The end products of the digestion of all ingested food and tissue breakdown are excreted by the kidneys along with minerals like sodium, calcium and magnesium. They are formed into crystalloids to be excreted through the urine. If there is insufficient fluid intake, insufficient fiber content in the diet, excess protein food intake like meat, fish and poultry and a hereditary proneness to stone formation then these crystals may be separated from the urine and deposited on the inner surfaces of the kidney as stones. This can cause pain in the back or sides around the lower abdomen and may also spread to the groin. Another symptom is the need to urinate frequently and a burning sensation during urination. In an advanced condition there may be nausea, vomiting and even blood in the urine. The most common kidney stones are made up of oxalates, urates, or phosphates combined with calcium.
Fluids & Food Management are the key principles of treatment
Stone formation is a gradual process and the tendency in a susceptible person persists throughout life. If you have a history of stone formation in a blood relation or you have had a stone earlier you need to be vigilant always. The fundamental principle in the treatment of kidney stones is to ensure adequate water intake, 2 and a half liters is the normal requirement. If you are living in a very hot place, if you are engaged in work such as farming, labour or walking on site or you are an athlete or player, you may need anything between 3-4 liters of water per day. The best check is to see that the urine being passed is light in colour and atleast 2000ml is passed per day.

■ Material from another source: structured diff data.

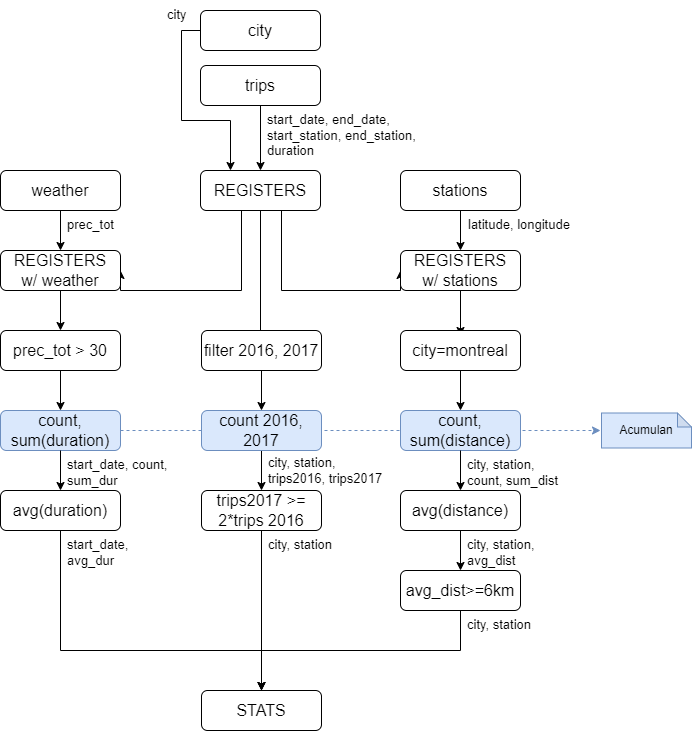
This is docs/diagrams/dag/dataflow.png from n-zu/DISTRIBUIDOS-TP1, a draw.io export, as it was before one commit. Source tidied: cells renumbered, new cells last; positions are measured from the earlier drawing's top-left corner, leaving out a move shared by most shapes.
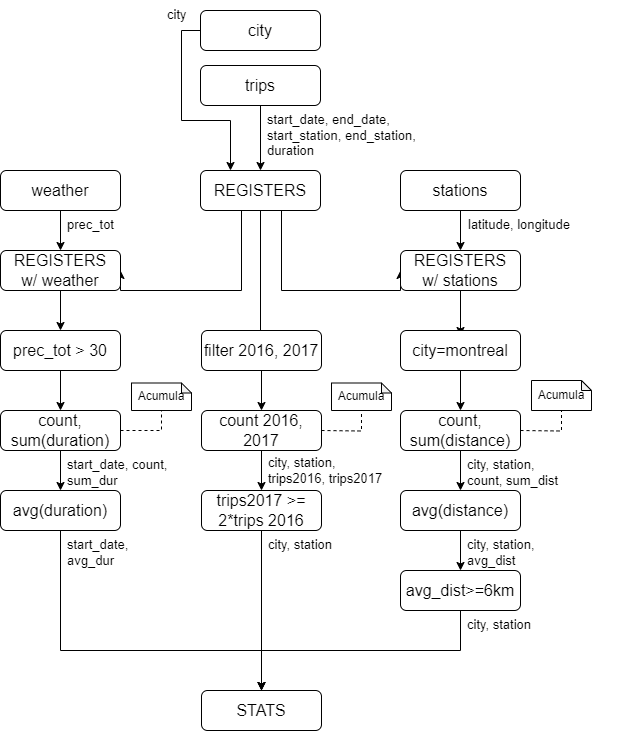
After the change.

The edit, as a diff of the source:
```diff
@@ -69,12 +69,10 @@
     <mxCell id="18" value="prec_tot &amp;gt; 30" style="rounded=1;whiteSpace=wrap;html=1;fontSize=16;" parent="1" vertex="1">
       <mxGeometry y="330" width="120" height="40" as="geometry" />
     </mxCell>
-    <mxCell id="19" style="edgeStyle=none;rounded=0;jettySize=auto;html=1;fillColor=#dae8fc;strokeColor=#6c8ebf;dashed=1;" parent="1" edge="1" source="20">
-      <mxGeometry relative="1" as="geometry">
-        <mxPoint x="600" y="430" as="targetPoint" />
-      </mxGeometry>
-    </mxCell>
+    <mxCell id="52" style="edgeStyle=orthogonalEdgeStyle;rounded=0;jettySize=auto;html=1;exitX=1;exitY=0.5;exitDx=0;exitDy=0;entryX=0.5;entryY=1;entryDx=0;entryDy=0;entryPerimeter=0;endArrow=none;endFill=0;dashed=1;" parent="1" edge="1" source="20" target="54">
+      <mxGeometry relative="1" as="geometry" />
+    </mxCell>
-    <mxCell id="20" value="count, sum(duration)" style="rounded=1;whiteSpace=wrap;html=1;fontSize=16;fillColor=#dae8fc;strokeColor=#6c8ebf;" parent="1" vertex="1">
+    <mxCell id="20" value="count, sum(duration)" style="rounded=1;whiteSpace=wrap;html=1;fontSize=16;" parent="1" vertex="1">
       <mxGeometry y="410" width="120" height="40" as="geometry" />
     </mxCell>
     <mxCell id="21" value="start_date,&lt;br&gt;avg_dur" style="text;html=1;strokeColor=none;fillColor=none;align=left;verticalAlign=top;whiteSpace=wrap;rounded=0;fontSize=13;spacingLeft=5;spacingTop=0;horizontal=1;" parent="1" vertex="1">
@@ -106,8 +104,8 @@
     <mxCell id="28" value="start_date, count,&lt;br&gt;sum_dur" style="text;html=1;strokeColor=none;fillColor=none;align=left;verticalAlign=top;whiteSpace=wrap;rounded=0;fontSize=13;spacingLeft=5;spacingTop=0;horizontal=1;" parent="1" vertex="1">
       <mxGeometry x="60" y="450" width="140" height="40" as="geometry" />
     </mxCell>
-    <mxCell id="29" value="Acumulan" style="shape=note;whiteSpace=wrap;html=1;backgroundOutline=1;darkOpacity=0.05;fillColor=#dae8fc;strokeColor=#6c8ebf;size=14;" parent="1" vertex="1">
-      <mxGeometry x="601" y="412.5" width="90" height="35" as="geometry" />
+    <mxCell id="29" value="Acumula" style="shape=note;whiteSpace=wrap;html=1;backgroundOutline=1;darkOpacity=0.05;size=10;align=center;verticalAlign=middle;spacing=4;" parent="1" vertex="1">
+      <mxGeometry x="531" y="380" width="60" height="30" as="geometry" />
     </mxCell>
     <mxCell id="30" style="edgeStyle=orthogonalEdgeStyle;rounded=0;jettySize=auto;html=1;entryX=0.5;entryY=0;entryDx=0;entryDy=0;" parent="1" edge="1" source="31" target="18">
       <mxGeometry relative="1" as="geometry" />
@@ -132,7 +130,7 @@
     <mxCell id="36" style="edgeStyle=orthogonalEdgeStyle;rounded=0;jettySize=auto;html=1;exitX=0.5;exitY=1;exitDx=0;exitDy=0;entryX=0.5;entryY=0;entryDx=0;entryDy=0;fontSize=13;" parent="1" edge="1" source="42" target="39">
       <mxGeometry relative="1" as="geometry" />
     </mxCell>
-    <mxCell id="37" value="count,&lt;br&gt;sum(distance)" style="rounded=1;whiteSpace=wrap;html=1;fontSize=16;fillColor=#dae8fc;strokeColor=#6c8ebf;" parent="1" vertex="1">
+    <mxCell id="37" value="count,&lt;br&gt;sum(distance)" style="rounded=1;whiteSpace=wrap;html=1;fontSize=16;" parent="1" vertex="1">
       <mxGeometry x="400" y="410" width="120" height="40" as="geometry" />
     </mxCell>
     <mxCell id="38" style="edgeStyle=orthogonalEdgeStyle;rounded=0;jettySize=auto;html=1;entryX=0.5;entryY=0;entryDx=0;entryDy=0;" parent="1" edge="1" source="39" target="23">
@@ -158,7 +156,7 @@
     <mxCell id="43" style="edgeStyle=orthogonalEdgeStyle;rounded=0;jettySize=auto;html=1;exitX=0.5;exitY=1;exitDx=0;exitDy=0;entryX=0.5;entryY=0;entryDx=0;entryDy=0;fontSize=13;" parent="1" edge="1" source="44" target="46">
       <mxGeometry relative="1" as="geometry" />
     </mxCell>
-    <mxCell id="44" value="count 2016, 2017" style="rounded=1;whiteSpace=wrap;html=1;fontSize=16;fillColor=#dae8fc;strokeColor=#6c8ebf;" parent="1" vertex="1">
+    <mxCell id="44" value="count 2016, 2017" style="rounded=1;whiteSpace=wrap;html=1;fontSize=16;" parent="1" vertex="1">
       <mxGeometry x="201" y="410" width="120" height="40" as="geometry" />
     </mxCell>
     <mxCell id="45" style="edgeStyle=orthogonalEdgeStyle;rounded=0;jettySize=auto;html=1;entryX=0.5;entryY=0;entryDx=0;entryDy=0;" parent="1" edge="1" source="46" target="23">
@@ -182,5 +180,21 @@
     <mxCell id="51" value="city, station,&lt;br&gt;avg_dist" style="text;html=1;strokeColor=none;fillColor=none;align=left;verticalAlign=top;whiteSpace=wrap;rounded=0;fontSize=13;spacingLeft=5;spacingTop=0;horizontal=1;" parent="1" vertex="1">
       <mxGeometry x="460" y="530" width="180" height="40" as="geometry" />
     </mxCell>
+    <mxCell id="53" value="Acumula" style="shape=note;whiteSpace=wrap;html=1;backgroundOutline=1;darkOpacity=0.05;size=10;align=center;verticalAlign=middle;spacing=4;" parent="1" vertex="1">
+      <mxGeometry x="331" y="382.5" width="60" height="27.5" as="geometry" />
+    </mxCell>
+    <mxCell id="54" value="Acumula" style="shape=note;whiteSpace=wrap;html=1;backgroundOutline=1;darkOpacity=0.05;size=10;align=center;verticalAlign=middle;spacing=4;" parent="1" vertex="1">
+      <mxGeometry x="131" y="382.5" width="60" height="27.5" as="geometry" />
+    </mxCell>
+    <mxCell id="55" style="edgeStyle=orthogonalEdgeStyle;rounded=0;jettySize=auto;html=1;exitX=1;exitY=0.5;exitDx=0;exitDy=0;entryX=0.5;entryY=1;entryDx=0;entryDy=0;entryPerimeter=0;endArrow=none;endFill=0;dashed=1;" parent="1" edge="1" target="53">
+      <mxGeometry relative="1" as="geometry">
+        <mxPoint x="321" y="430" as="sourcePoint" />
+      </mxGeometry>
+    </mxCell>
+    <mxCell id="56" style="edgeStyle=orthogonalEdgeStyle;rounded=0;jettySize=auto;html=1;exitX=1;exitY=0.5;exitDx=0;exitDy=0;entryX=0.5;entryY=1;entryDx=0;entryDy=0;entryPerimeter=0;endArrow=none;endFill=0;dashed=1;" parent="1" edge="1" target="29">
+      <mxGeometry relative="1" as="geometry">
+        <mxPoint x="520" y="430" as="sourcePoint" />
+      </mxGeometry>
+    </mxCell>
   </root>
 </mxGraphModel>
```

Normal quantities of any food along with a 10-12-glass water intake should not create a problem for most people. But if genetically, you have a family history of kidney stone or gout (uric acid) problem then you should be careful to restrict certain foods. It is useful to find out what kind of stone is being formed and then be specific about the foods you avoid.

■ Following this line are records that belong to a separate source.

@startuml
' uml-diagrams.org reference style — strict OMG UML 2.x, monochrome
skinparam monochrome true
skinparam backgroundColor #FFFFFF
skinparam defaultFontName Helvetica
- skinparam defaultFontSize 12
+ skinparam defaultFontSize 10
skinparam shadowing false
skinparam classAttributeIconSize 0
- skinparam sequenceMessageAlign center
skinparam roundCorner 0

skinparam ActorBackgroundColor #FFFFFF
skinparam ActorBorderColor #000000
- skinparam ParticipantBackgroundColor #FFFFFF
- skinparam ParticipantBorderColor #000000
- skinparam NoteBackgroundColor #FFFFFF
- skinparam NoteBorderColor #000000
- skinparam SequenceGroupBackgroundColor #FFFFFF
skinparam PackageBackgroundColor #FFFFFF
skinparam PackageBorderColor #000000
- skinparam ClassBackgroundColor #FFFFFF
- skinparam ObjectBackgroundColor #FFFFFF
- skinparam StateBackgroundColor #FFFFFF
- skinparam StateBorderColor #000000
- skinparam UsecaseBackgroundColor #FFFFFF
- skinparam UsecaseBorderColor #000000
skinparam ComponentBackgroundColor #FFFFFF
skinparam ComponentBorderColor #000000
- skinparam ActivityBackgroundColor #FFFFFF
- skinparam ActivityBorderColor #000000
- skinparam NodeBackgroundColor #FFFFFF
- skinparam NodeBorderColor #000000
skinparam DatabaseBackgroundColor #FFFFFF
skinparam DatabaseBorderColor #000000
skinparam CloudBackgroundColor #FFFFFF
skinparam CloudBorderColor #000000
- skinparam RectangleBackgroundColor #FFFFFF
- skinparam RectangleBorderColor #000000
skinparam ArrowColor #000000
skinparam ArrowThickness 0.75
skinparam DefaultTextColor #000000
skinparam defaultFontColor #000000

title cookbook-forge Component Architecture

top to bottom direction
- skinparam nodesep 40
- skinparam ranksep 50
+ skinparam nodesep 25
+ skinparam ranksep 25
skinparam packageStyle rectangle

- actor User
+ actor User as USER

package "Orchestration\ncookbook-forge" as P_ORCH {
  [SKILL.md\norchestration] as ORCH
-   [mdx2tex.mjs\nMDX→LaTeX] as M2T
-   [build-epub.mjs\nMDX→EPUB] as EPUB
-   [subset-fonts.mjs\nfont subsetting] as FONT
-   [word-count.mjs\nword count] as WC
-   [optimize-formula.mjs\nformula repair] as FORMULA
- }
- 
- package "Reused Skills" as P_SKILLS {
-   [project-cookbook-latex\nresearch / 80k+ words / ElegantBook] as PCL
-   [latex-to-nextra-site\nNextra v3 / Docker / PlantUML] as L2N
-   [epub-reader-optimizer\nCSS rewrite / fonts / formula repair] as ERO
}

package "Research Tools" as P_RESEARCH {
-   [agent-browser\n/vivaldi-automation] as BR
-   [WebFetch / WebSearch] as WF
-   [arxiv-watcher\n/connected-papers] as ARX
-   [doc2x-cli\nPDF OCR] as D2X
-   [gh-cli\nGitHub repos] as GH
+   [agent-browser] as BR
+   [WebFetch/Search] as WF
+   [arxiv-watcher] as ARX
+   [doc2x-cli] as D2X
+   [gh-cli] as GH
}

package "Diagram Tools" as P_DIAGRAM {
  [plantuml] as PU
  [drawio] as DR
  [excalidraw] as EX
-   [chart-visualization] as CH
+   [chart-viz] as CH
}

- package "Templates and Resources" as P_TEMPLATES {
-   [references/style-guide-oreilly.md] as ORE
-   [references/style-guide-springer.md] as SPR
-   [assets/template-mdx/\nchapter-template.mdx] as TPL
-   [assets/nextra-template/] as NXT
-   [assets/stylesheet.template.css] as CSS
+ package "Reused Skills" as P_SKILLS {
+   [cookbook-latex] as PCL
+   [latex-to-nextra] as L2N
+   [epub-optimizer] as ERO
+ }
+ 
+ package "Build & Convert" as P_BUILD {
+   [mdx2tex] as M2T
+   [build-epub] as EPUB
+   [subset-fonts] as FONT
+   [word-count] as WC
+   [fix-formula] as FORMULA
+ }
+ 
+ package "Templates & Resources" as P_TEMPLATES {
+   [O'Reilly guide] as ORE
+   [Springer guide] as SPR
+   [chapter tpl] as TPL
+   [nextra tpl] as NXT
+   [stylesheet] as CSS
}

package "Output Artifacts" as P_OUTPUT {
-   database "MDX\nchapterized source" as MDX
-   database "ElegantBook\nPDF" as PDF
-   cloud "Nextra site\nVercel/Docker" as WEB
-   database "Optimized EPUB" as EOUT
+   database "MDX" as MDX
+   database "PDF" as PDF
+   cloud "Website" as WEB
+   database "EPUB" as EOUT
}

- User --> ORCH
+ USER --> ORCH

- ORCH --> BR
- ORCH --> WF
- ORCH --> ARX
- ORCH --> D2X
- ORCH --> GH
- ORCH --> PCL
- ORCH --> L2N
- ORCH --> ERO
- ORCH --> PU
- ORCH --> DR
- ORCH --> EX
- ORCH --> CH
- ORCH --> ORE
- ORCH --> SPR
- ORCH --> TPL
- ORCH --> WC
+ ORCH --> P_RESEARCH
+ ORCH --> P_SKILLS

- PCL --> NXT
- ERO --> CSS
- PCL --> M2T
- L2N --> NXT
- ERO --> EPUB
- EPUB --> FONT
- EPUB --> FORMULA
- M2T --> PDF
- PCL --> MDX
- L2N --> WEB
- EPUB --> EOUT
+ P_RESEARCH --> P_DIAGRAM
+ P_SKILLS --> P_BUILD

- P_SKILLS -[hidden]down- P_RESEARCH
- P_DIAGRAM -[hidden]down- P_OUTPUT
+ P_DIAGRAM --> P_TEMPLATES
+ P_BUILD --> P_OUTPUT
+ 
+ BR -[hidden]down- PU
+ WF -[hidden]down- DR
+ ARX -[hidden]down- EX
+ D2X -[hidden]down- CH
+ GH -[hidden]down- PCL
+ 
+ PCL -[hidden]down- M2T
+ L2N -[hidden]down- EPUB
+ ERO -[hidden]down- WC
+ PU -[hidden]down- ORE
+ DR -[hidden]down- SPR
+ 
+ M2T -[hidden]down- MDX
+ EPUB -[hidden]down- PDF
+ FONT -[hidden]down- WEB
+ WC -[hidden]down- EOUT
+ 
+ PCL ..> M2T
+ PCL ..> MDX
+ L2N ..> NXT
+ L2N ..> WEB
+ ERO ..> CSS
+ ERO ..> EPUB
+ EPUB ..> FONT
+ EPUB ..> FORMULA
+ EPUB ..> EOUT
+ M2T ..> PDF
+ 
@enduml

The most common stones are calcium oxalates or uric acid. Foods rich in oxalates, calcium and uric acid are as follows.
Oxalate - almonds, cashew nuts, peanuts, chocolates, cocoa, spinach, tomato, strawberry, chickoo, custard apple, beef and tea.
Calcium - large amounts of milk, curd, cheese, paneer and milk cream, egg yolk, cauliflower, beans, potato, figs.
Uric acid - organ meats, kidney, liver, brain, beef, small fish, prawns, meat gravies, meat soups, spinach, French Beans, & Pulses - channa, rajma, moong, etc.
Alcohol - consumption must be avoided or very strictly restricted in the above conditions as it causes dehydration and worsens the condition.
Fiber - High fiber diets with plenty of salads is seen to have a significant effect in controlling and reducing the precipitation of kidney stone.
People trying weight reduction by low carbohydrate and high protein diets-namely, Atkins diet, keto diet, low carb diet, etc, can end up with kidney problems due to a build-up of nitrogen and overworked kidneys. Those who do crash diets like G.M. diet, cabbage soup diet, naturopathy diets, etc. have not only fat breakdown but also protein and muscle breakdown and these waste products again overload the kidney and cause problems.
Young sports people who eat large quantities of chicken and other protein foods or take protein supplements without proper medical super vision can have a kidney problem. Also those who take large doses of vitamin and mineral supplements like Vit C, zinc, calcium,etc. can over tax the kidney.